It is not
a complex message –
but it is the message for everyone
whose life has gone sour or whose direction has been lost
or who has given up on God –
He has not given up on you,
he still has a job for you to do,
and he will still give you Manna in the Wilderness,
a cake on a hot rock ready for Elijah’s journey to Horeb,
the Bread of Life.
And that food comes in many forms –
is the Word of God in Scripture –
break thou the bread of life O Lord for me
is in 1001 encounters through which God speaks
and if we will be hear we can find new strength fro the journey.
is the bread of Communion,
symbolic of our sharing in the Bread of Life itself,
giving us strength for our journey onwards
Where will our journey take us?
· Maybe to the Mountain top, maybe to the valley
· Maybe to the earthquake maybe to the still quiet voice
· Maybe to life, maybe to death….
All our journeys are different –
every one of us, like Elijah,
God says “Wake up and eat –
leave behind the compromises and the fear and the heartache of your past –

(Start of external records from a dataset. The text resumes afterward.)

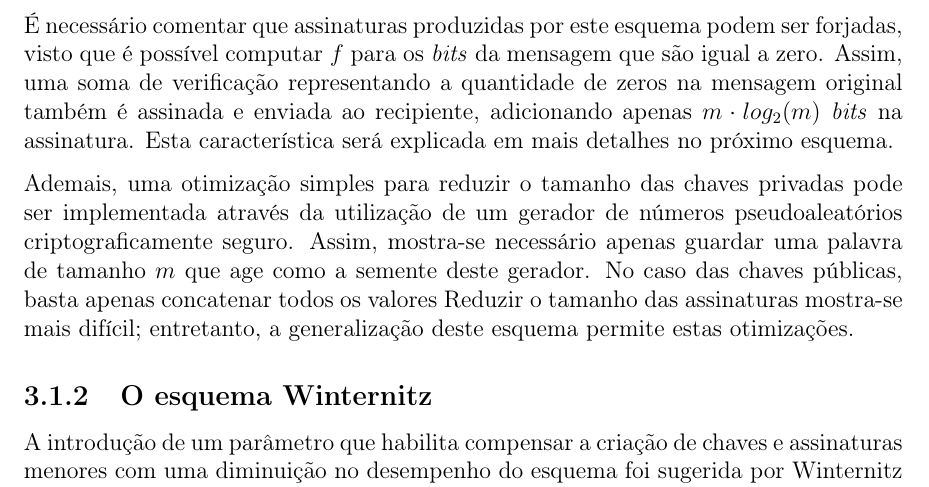
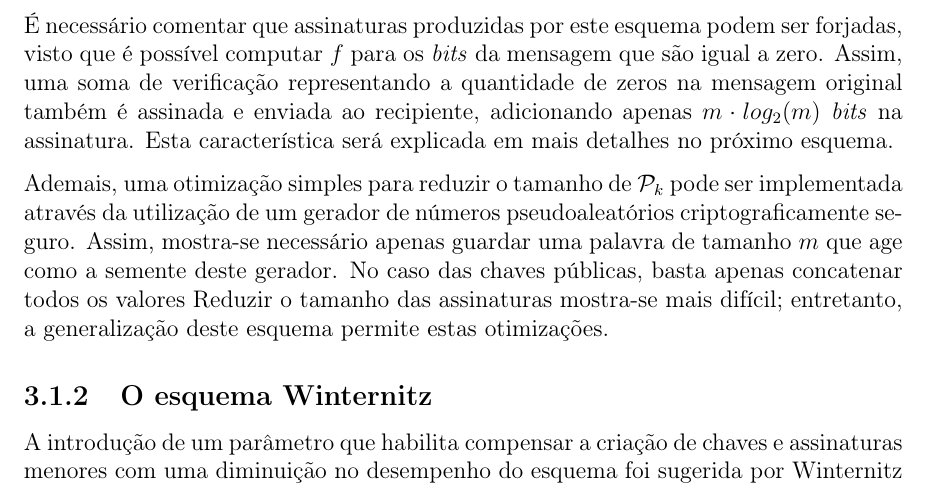
Before and after one commit to zambonin/bsc, a LaTeX document (bsc.tex): part of page 15 of 22, cut so that both start at the same text. Compiled offline with pdfLaTeX.

Commit message:
sharelatex: update bsc.tex from r8863 to r8866

```diff
--- a/bsc.tex
+++ b/bsc.tex
@@ -807,7 +807,7 @@ zeros na mensagem original também é assinada e enviada ao recipiente,
 adicionando apenas $m \cdot log_2(m)$ \emph{bits} na assinatura.  Esta
 característica será explicada em mais detalhes no próximo esquema.
 
-Ademais, uma otimização simples para reduzir o tamanho das chaves privadas pode
+Ademais, uma otimização simples para reduzir o tamanho de $\pk{}$ pode
 ser implementada através da utilização de um gerador de números
 pseudoaleatórios criptograficamente seguro. Assim, mostra-se necessário apenas
 guardar uma palavra de tamanho $m$ que age como a semente deste gerador. No caso
```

I have a new journey for you -
here is food to give you strength to walk my way!
God’s journey is not just an earthly journey –
as Elijah ultimately ascended to heaven,
and as the Israelites ultimately crossed Jordan,
and so our journey is not only through this world but beyond it.
And no Jezebel, no Pharaoh, no Caesar, need cause us fear –
for our destination is nothing less than our heavenly home.
Ancient Classical and Norse religions sent people off
with provisions for their journey beyond death –
coins on their eyes to pay the ferryman
or food and clothes for the journey.
In the Roman Catholic tradition,
the final communion before someone dies is known as the viaticum –
from via (way or path) and te cum (with you) –
it is the spiritual food for the last great journey
to the last great mountain top.
despair – God will be alongside us
even to the end of time and beyond,
with food even for that last great journey..
So let me finish with a prayer by Janet Cawley -
God of the way,
you are the road we travel,
and the sign we follow;
you are bread for the journey,
and the wine of arrival.
Guide us as we follow in your way,
holding on to each other,
reaching out to your beloved world.
And when we stray,
seek us out and find us,
set our feet on the path again,
and lead us safely home.